## PROBLEM TO SOLVE
Beginning with the line that contains "# self.move_sprites(self.papers, self.rocks)" in the material below, print each line exactly until the line that contains "self.update_screen()" has been printed, then stop.

## DATA SUPPLIED
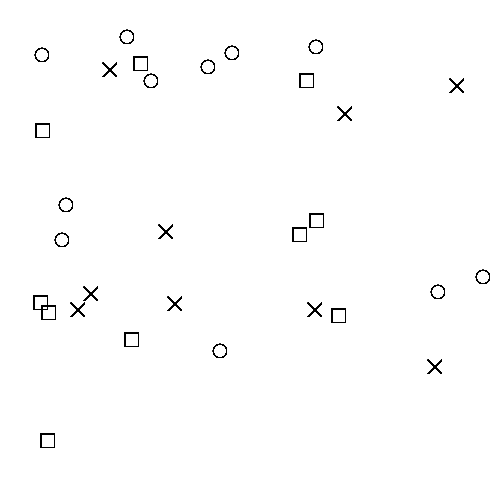
Repository: benceluzsinszky/rock-paper-scissors-simulation-pygame
Script's output: python main.py
These files come from the project's save history. The script's output is drawn as it stood at one moment and after the next save; the edit follows.
The window is shown after at most 60 frames with no key pressed. Random numbers start from a fixed seed. It also reads sprites/paper.png, sprites/rock.png, sprites/scissors.png.

Above is the script's output before, as saved 2023-04-24 22:07:28.

After the next save:
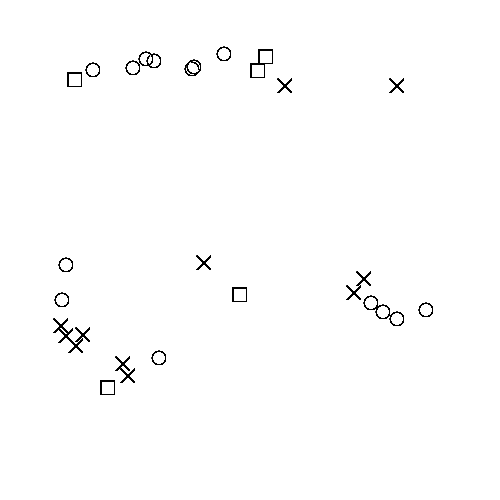
Saved 21 s later.
--- a/main.py
+++ b/main.py
@@ -39,9 +39,9 @@ class Game():
         while True:
             self.check_events()
             self.rocks.sprites()[0].eat(self.scissors)
-            # self.move_sprites(self.rocks, self.scissors)
-            # self.move_sprites(self.scissors, self.papers)
-            # self.move_sprites(self.papers, self.rocks)
+            self.move_sprites(self.rocks, self.scissors)
+            self.move_sprites(self.scissors, self.papers)
+            self.move_sprites(self.papers, self.rocks)
             self.check_collisions()
             self.update_screen()
             self.clock.tick(60)
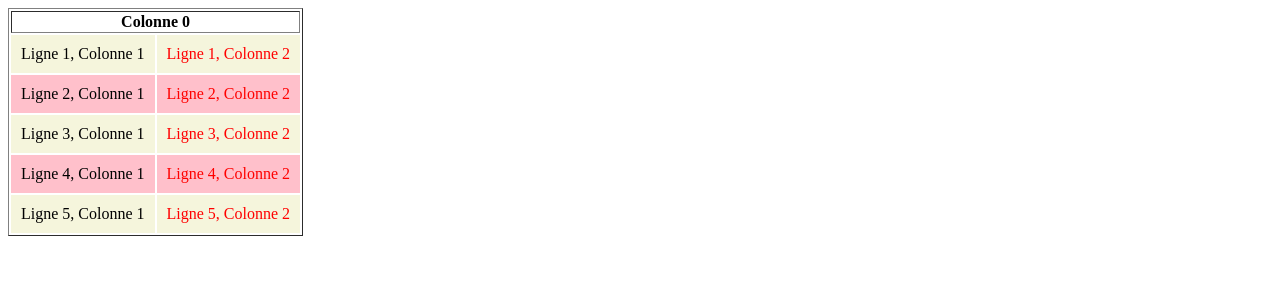
Repository: Chaimaa482/web-tp4
Page: ex1.html
An editor plug-in stored every save of this project. The page is shown before and after the next save, followed by the edit.
The browser window is 1280 px wide. The pictures show the whole page.

Above is the page before, as saved 2023-10-22 16:30:31.

After the next save:
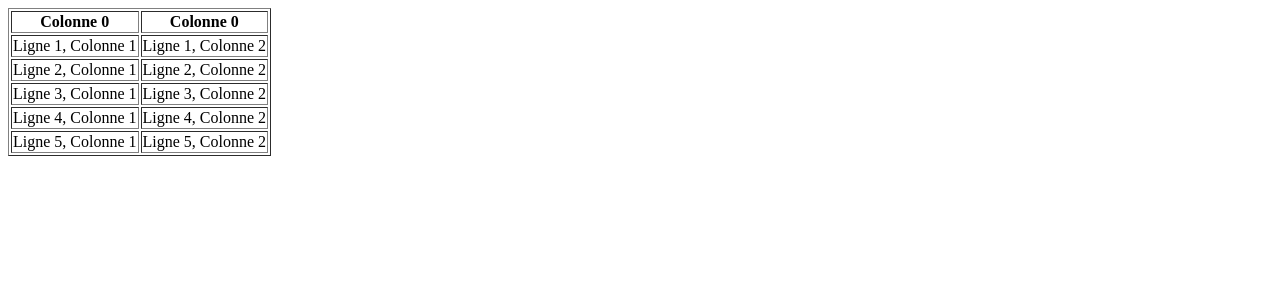
Console error: SyntaxError: Unexpected token 'var'
Saved 5 s later.
--- a/ex1.html
+++ b/ex1.html
@@ -59,7 +59,7 @@
 
 
         //delete bordure
-        row
+        row[1].
         for (var i = 0; i < cells.length; i++) {
             cells[i].style.border = "none";
             cells[i].style.padding='10px'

## ANSWER AREA
-            # self.move_sprites(self.papers, self.rocks)
+            self.move_sprites(self.rocks, self.scissors)
+            self.move_sprites(self.scissors, self.papers)
+            self.move_sprites(self.papers, self.rocks)
             self.check_collisions()
             self.update_screen()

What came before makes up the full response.